A commentary by Nick Gent, a member of The Chelsea Society.
Eight members of the Society attended a walking tour arranged by the Society of some of the City of London’s prominent landmarks on Thursday 16th February 2017 at 11am. The meeting point was poignant, although apt in today’s uncertain times. We met at the Kindertransport memorial at Liverpool St. station. Just before the Second World War, ten thousand unaccompanied Jewish children were brought to Britain to escape persecution. These children arrived at Liverpool Street station, to be taken in by British families and foster homes. Only a few were reunited with their families after the war.
We were very fortunate to have as our guide, Raúl Curiel, retired director of the leading London architects, Aukett Swanke. He very kindly gave his time and expertise to afford us a fascinating insight into the planning and architectural aspects of some of the City’s iconic modern buildings and developments. Raúl was ideally placed to do so as his company has been actively involved with a number of the City’s high profile landmarks. For reasons of space, this note covers just some of the landmarks we saw on the walkabout but, hopefully, readers will have a flavour of what went on!
Group discussion in the Broadgate development
Raúl’s opening remarks were “the City is a machine for making money” and “must remain a money maker, given its pivotal role in the economy.” This point is, of course, true and it is in no small part due to the City’s powerful money-making abilities that we have such a fine array of architecture.
Starting in Liverpool Street station, Raúl emphasised the clever adaptation of the Victorian station to modern day use. He regards the station as a very good early example of the integration of new and old in London.
Already fired up with enthusiasm, we proceeded to the 1980s Broadgate office development, Phases 1 and 2, adjacent to the station. Visiting Phase I (Arup Associates, acting architects) comparisons were made between the different squares, which are at the heart of the development. Each one had a distinctive character. Raul impressed upon us the interplay between granite and sandstone and rectangles, circles and diagonal finishes and talked about “curtain walls” (non-load bearing walls) which afford more scope for aesthetic considerations in design. Despite the mixed styles, all the buildings seemed to fit together and complement each other well. Interestingly, Phase 2 (Skidmore, Owings and Merrill), which occurred seven years after Phase 1, coincided with the advent of money from the United States. This heralded a change in style, characterised by bigger buildings and some pastiche.
In marked contrast to our experience in Broadgate, where building height is restricted to around ten storeys, Raúl introduced us to the Heron Tower (Kohn Pedersen Fox). This building is in what is known as the “tower district”, located in Bishopsgate, one of the tallest buildings in the City, 47 storeys, rising to a height of over 200 metres. Of particular interest, the building is divided into ten three-storey “vertical villages”, each with accommodation arranged around a central atrium and facilitating distinctive cultures.
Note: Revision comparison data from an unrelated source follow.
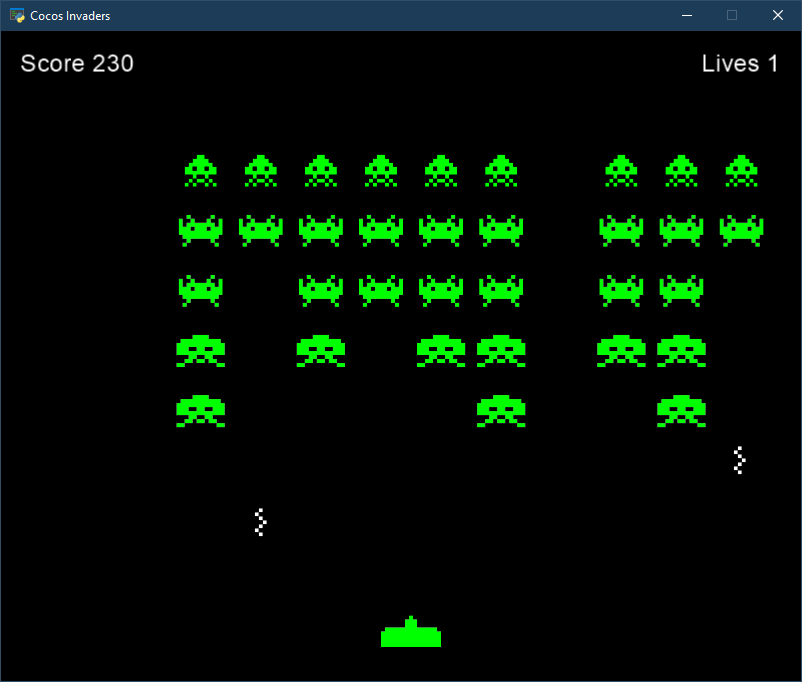
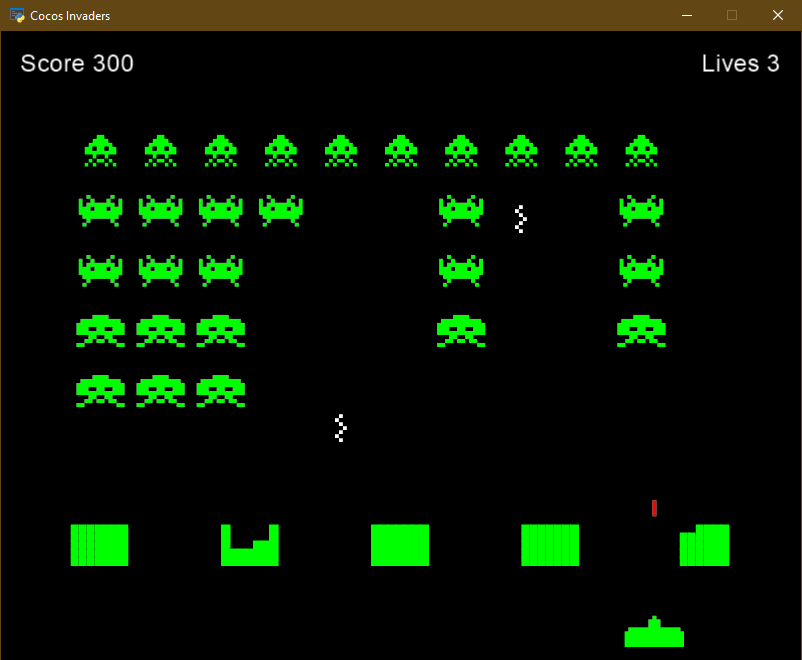
Add bunkers

diff --git a/CocosInvaders/main.py b/CocosInvaders/main.py
@@ -18,7 +18,7 @@ class Actor(cocos.sprite.Sprite):
         # self.position is defined in cocos.sprite.Sprite with type (int, int)
         # assigning self.position type eu.Vector2(int,int) seems to assign the type (int,int)
         self.position = pos
-        self.cshape = cm.CircleShape(pos, self.width / 2)
+        self.cshape = cm.AARectShape(self.position, self.width / 2, self.height / 2)
 
     def move(self, offset):
         self.position += offset
@@ -66,6 +66,7 @@ class GameLayer(cocos.layer.Layer):
         self.update_score()
         self.create_player()
         self.create_alien_group(100, 300)
+        self.create_bunker_groups()
 
         # recommended cell size is the maximum object width *1.25
         cell = self.player.width * 1.25
@@ -96,6 +97,15 @@ class GameLayer(cocos.layer.Layer):
         for alien_column in self.alien_group:
             self.add(alien_column)
 
+    def create_bunker_groups(self):
+        for i in range(75, 775, 150):
+            self.create_bunker_group(i)
+
+    def create_bunker_group(self, initial_x):
+        for x in range(initial_x, initial_x + 50, 8):
+            for y in range(120, 160, 8):
+                self.add(Bunker(x, y))
+
     def update(self, dt):
         self.collman.clear()
 
@@ -112,7 +122,7 @@ class GameLayer(cocos.layer.Layer):
             if len(v) > 0:
                 k.kill()
 
-        for k, v in self.collide_with_group(self.player, self.get_by_child_types((Shoot, Alien))).items():
+        for k, v in self.collide_with_group(self.player, self.get_children_by_types((Shoot, Alien))).items():
             sprite: cocos.sprite.Sprite
             for sprite in v:
                 sprite.kill()
@@ -120,6 +130,15 @@ class GameLayer(cocos.layer.Layer):
             if len(v) > 0:
                 k.kill()
                 self.respawn_player()
+
+        for k, v in self.group_collide(
+                self.get_children_by_types(Shoot),
+                self.get_children_by_types(Bunker)
+        ).items():
+            for bunker in v:
+                bunker.kill()
+            if len(v) > 0:
+                k.kill()
 
         no_more_aliens = all([len(column.aliens) == 0 for column in self.alien_group.columns])
         if no_more_aliens:
@@ -138,7 +157,7 @@ class GameLayer(cocos.layer.Layer):
         if random.random() < 0.001:
             self.add(MysteryShip(50, self.height - 50))
 
-    def get_by_child_types(self, classes):
+    def get_children_by_types(self, classes):
         # child[1] :Actor
         return [child[1] for child in self.children if isinstance(child[1], classes)]
 
@@ -165,6 +184,11 @@ class GameLayer(cocos.layer.Layer):
             self.hud.show_game_over()
         else:
             self.create_player()
+
+
+class Bunker(Actor):
+    def __init__(self, x, y):
+        super(Bunker, self).__init__("img/bunkerPart.png", x, y)
 
 
 class Alien(Actor):
@@ -227,7 +251,7 @@ class AlienColumn(object):
 
     def shoot(self):
         # We set a low probability of shooting since random() is called multiple times per second
-        if random.random() < 0.001 and len(self.aliens) > 0:
+        if random.random() < 0.002 and len(self.aliens) > 0:
             bottom_most_alien_position = self.aliens[0].position
             return Shoot(bottom_most_alien_position[0], bottom_most_alien_position[1] - 50)
         return None
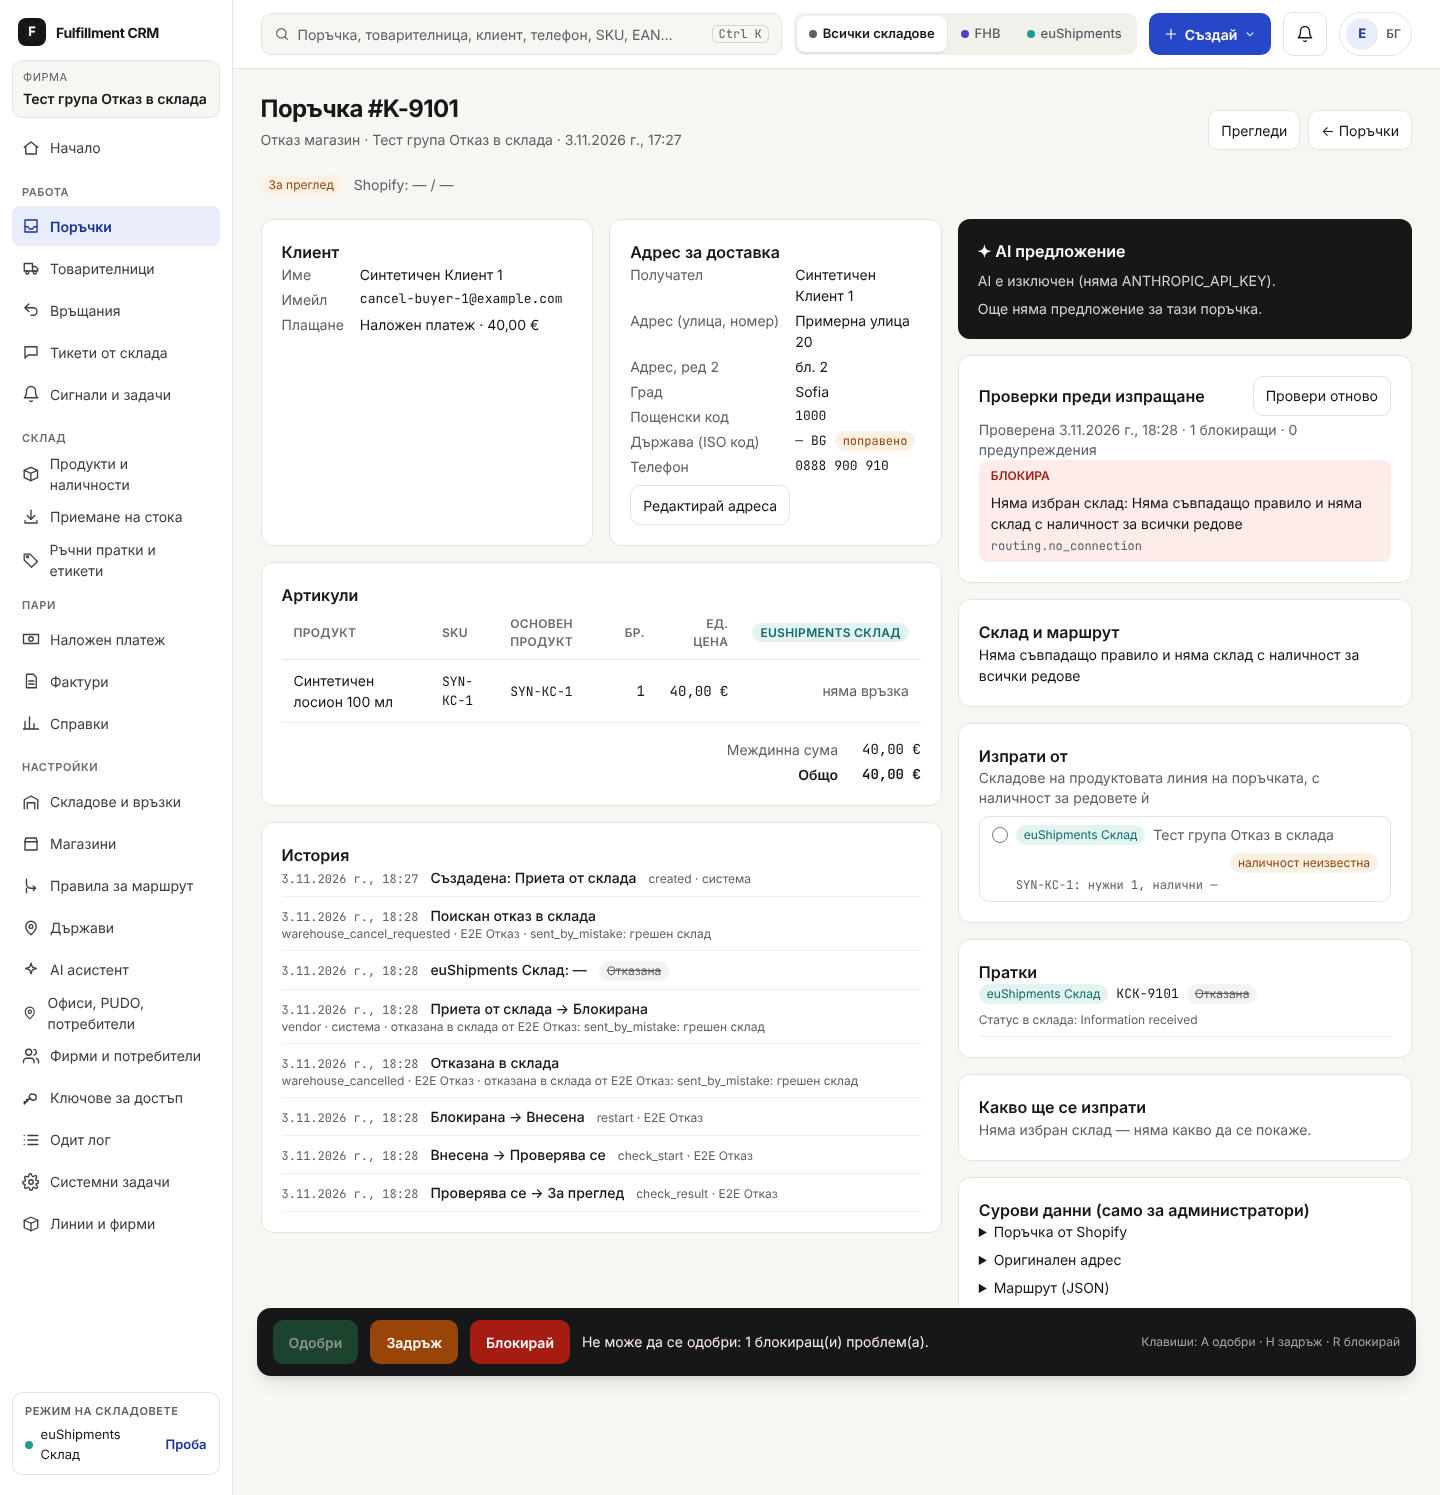
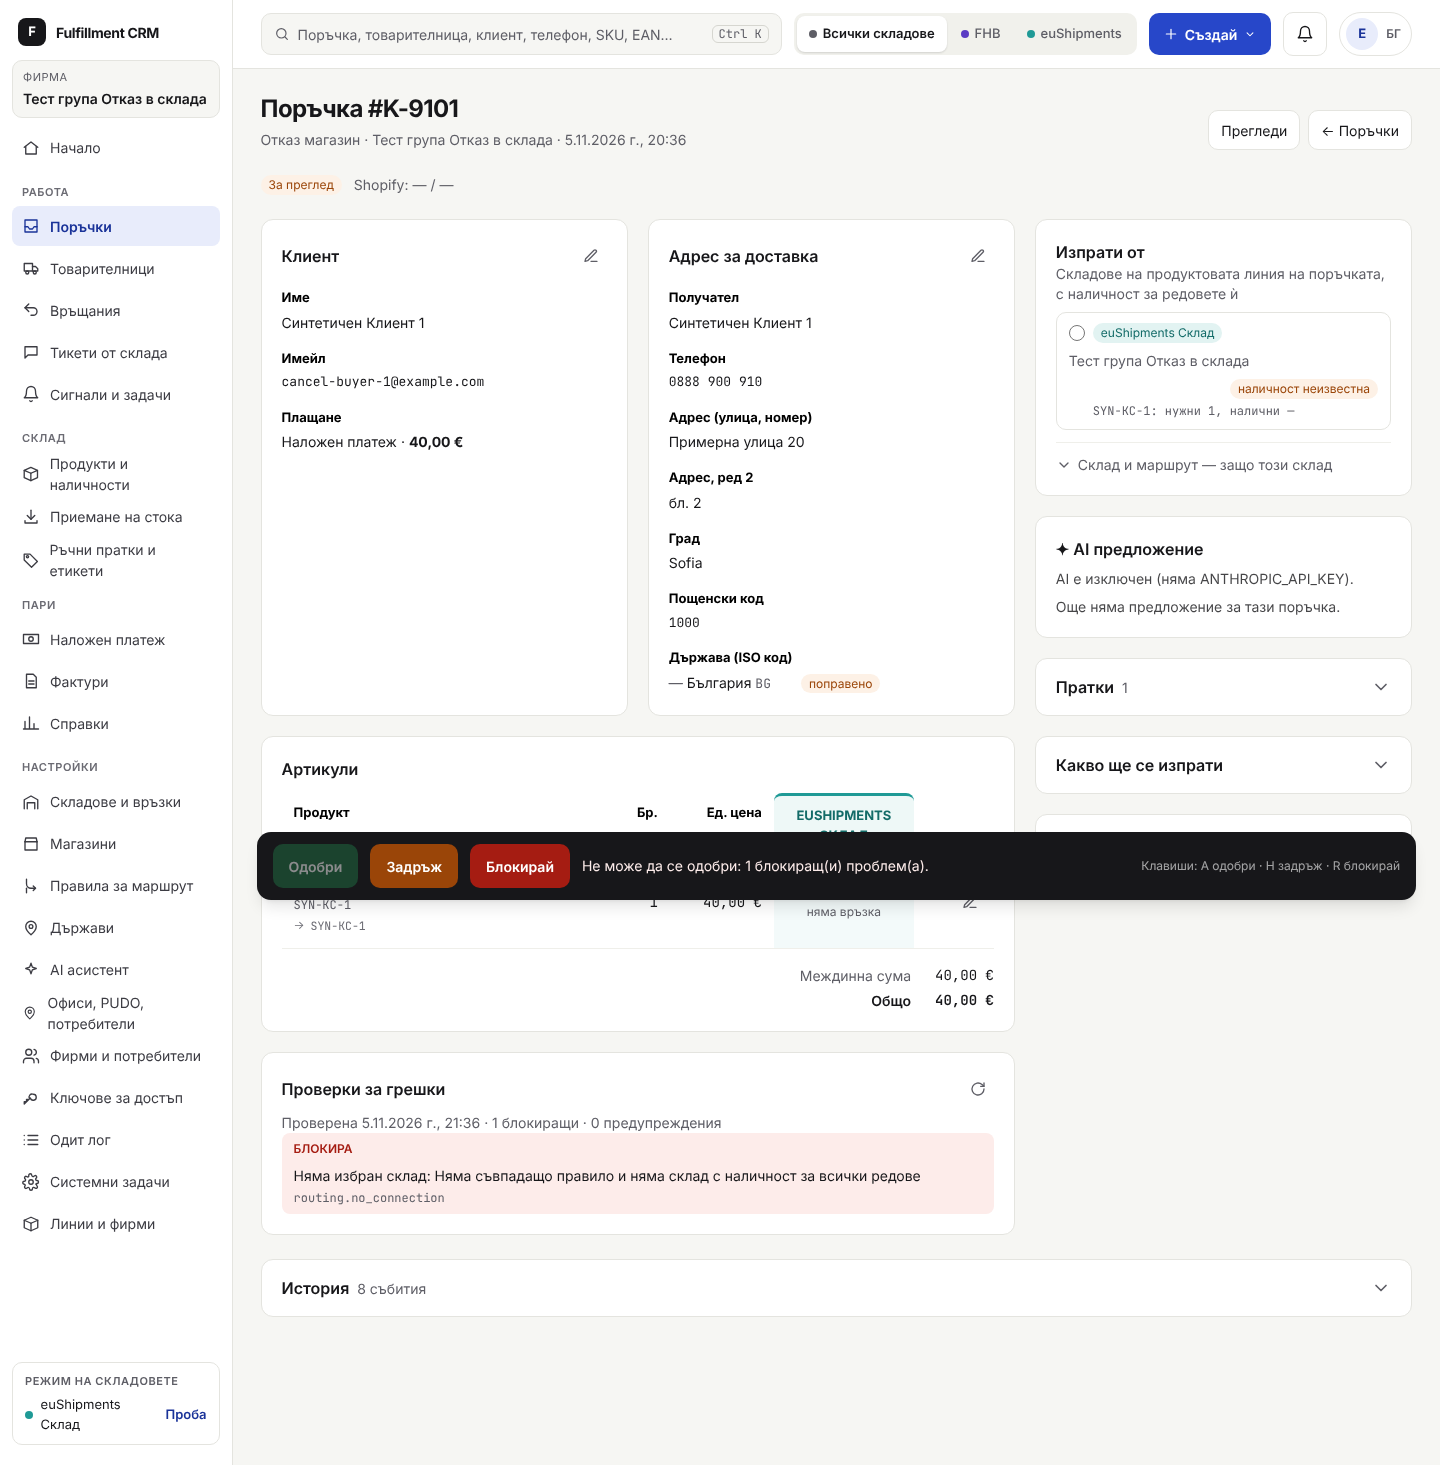
e2e: open the folded order sections before acting inside them
Claude-Session: https://claude.ai/code/session_01F3DAgXjb9pLKNH5LgMk1nD

diff --git a/tests/e2e/review.spec.ts b/tests/e2e/review.spec.ts
@@ -34,9 +34,12 @@ test("review: fix the address with live validation, approve, hold, block; review
   await expect(page.getByRole("table", { name: "Артикули" })).toContainText("6 за продажба");
   await expect(page.getByText("Сурови данни (само за администратори)")).toBeVisible();
   // What will be sent (DESIGN principle 4): with a hard finding the body cannot be built yet.
-  await expect(page.getByRole("heading", { name: "Какво ще се изпрати" })).toBeVisible();
+  // Folded sections (owner redesign 2026-11-05): "What will be sent" and the raw payloads open on click.
+  await page.getByTestId("fold-payload").locator("summary").click();
+  await expect(page.getByTestId("fold-payload")).toContainText("Какво ще се изпрати");
   await expect(page.getByTestId("payload-preview-blocked")).toContainText("FHB Преглед");
   // Raw payloads load only when a section is opened.
+  await page.getByTestId("fold-raw").locator("summary").click();
   await page.getByText("Оригинален адрес", { exact: true }).click();
   await expect(page.locator("pre").filter({ hasText: '"countryCode"' }).first()).toBeVisible({
     timeout: 30_000,

diff --git a/tests/e2e/cancel-at-warehouse.spec.ts b/tests/e2e/cancel-at-warehouse.spec.ts
@@ -41,6 +41,7 @@ test("Откажи в склада: DRY_RUN records it; the confirmed cancel blo
   await expect(page.getByTestId("warehouse-cancel-KCK-9103")).toHaveCount(0);
 
   await openOrder(page, "#K-9101");
+  await page.getByTestId("fold-shipments").locator("summary").click();
   const row = page.getByTestId("warehouse-cancel-row-KCK-9101");
   await row.getByTestId("warehouse-cancel-KCK-9101").click();
   const dialog = page.getByRole("dialog", { name: "Отказ на пратката в склада" });

diff --git a/tests/e2e/fulfill.spec.ts b/tests/e2e/fulfill.spec.ts
@@ -57,6 +57,7 @@ test("Shopify write-back: a DRY_RUN record shows the exact fulfillmentCreate dat
   await login(page);
   await page.goto("/orders?tab=all&q=93004");
   await page.getByRole("link", { name: "#93004" }).click();
+  await page.getByTestId("fold-writeback").locator("summary").click();
   const wb = page.locator('[data-testid="writeback"][data-kind="FULFIL"]');
   await expect(wb).toContainText("E2E-TRK-93004", { timeout: 60_000 });
   await expect(wb).toContainText("Изпълнение");

diff --git a/tests/e2e/override.spec.ts b/tests/e2e/override.spec.ts
@@ -79,6 +79,7 @@ test("Пренасочи: cancel at the old warehouse first; only after the conf
   await login(page, OWNER);
   await openOrder(page, "#P-9002");
 
+  await page.getByTestId("fold-shipments").locator("summary").click();
   await expect(page.getByTestId("shipments")).toContainText("Information received");
   await page.getByRole("button", { name: "Пренасочи към друг склад" }).click();
   const form = page.getByRole("form", { name: "Пренасочване" });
Still in the tower district, we visited The Gherkin, in St Mary Axe (Foster and Partners), not quite as tall as Heron Tower, 41 storeys and 180 metres high. This is a beautiful landmark, whether seen from afar or at close quarters. Still in the same area, we saw the Cheese Grater, 48 storeys and 225 metres high, and the Lloyd’s of London building, just 14 storeys and 88 metres high. The architects to both these buildings are Richard Rogers and Partners, a singular achievement as the buildings are not only adjacent to each other but built in different eras, the former in 2013 and the latter in 1986. The Cheese Grater is in the form of a wedge shape to respect the “strategic sightlines” of St Paul’s (from Richmond and Parliament Hill). The Lloyd’s of London building was regarded as the first modern building in the City, indeed, I recall it attracting a lot of column inches, all those years ago!
Across from The Gherkin, we passed by one of Raúl’s firm’s own buildings, Exchequer Court at St Mary Axe; he described it as an example of the transitional design prevalent in the City in the 1990’s.
After repairing to the Royal Exchange (redeveloped and extended by Raúl’s practice), in Bank, for a well-deserved lunch, we headed for our last destination, Paternoster Square, by St Paul’s Cathedral. This took shape in the 1990s and has had somewhat mixed reviews. Amongst our group, it was thought that the square was a bit “soulless” and that we were not drawn into the square in the same way as we were with Broadgate, in the morning. After a good lunch and a day of tutelage from Raúl, I think it is fair to say that we felt we were better qualified to make such a value judgement than at the start of the day!
To finish, and to make a personal point, it is wonderful that the Chelsea Society organises tours such as this one as it makes one more appreciative of, and enjoy more, what surrounds us. Such events complement admirably the conservation role of the Society.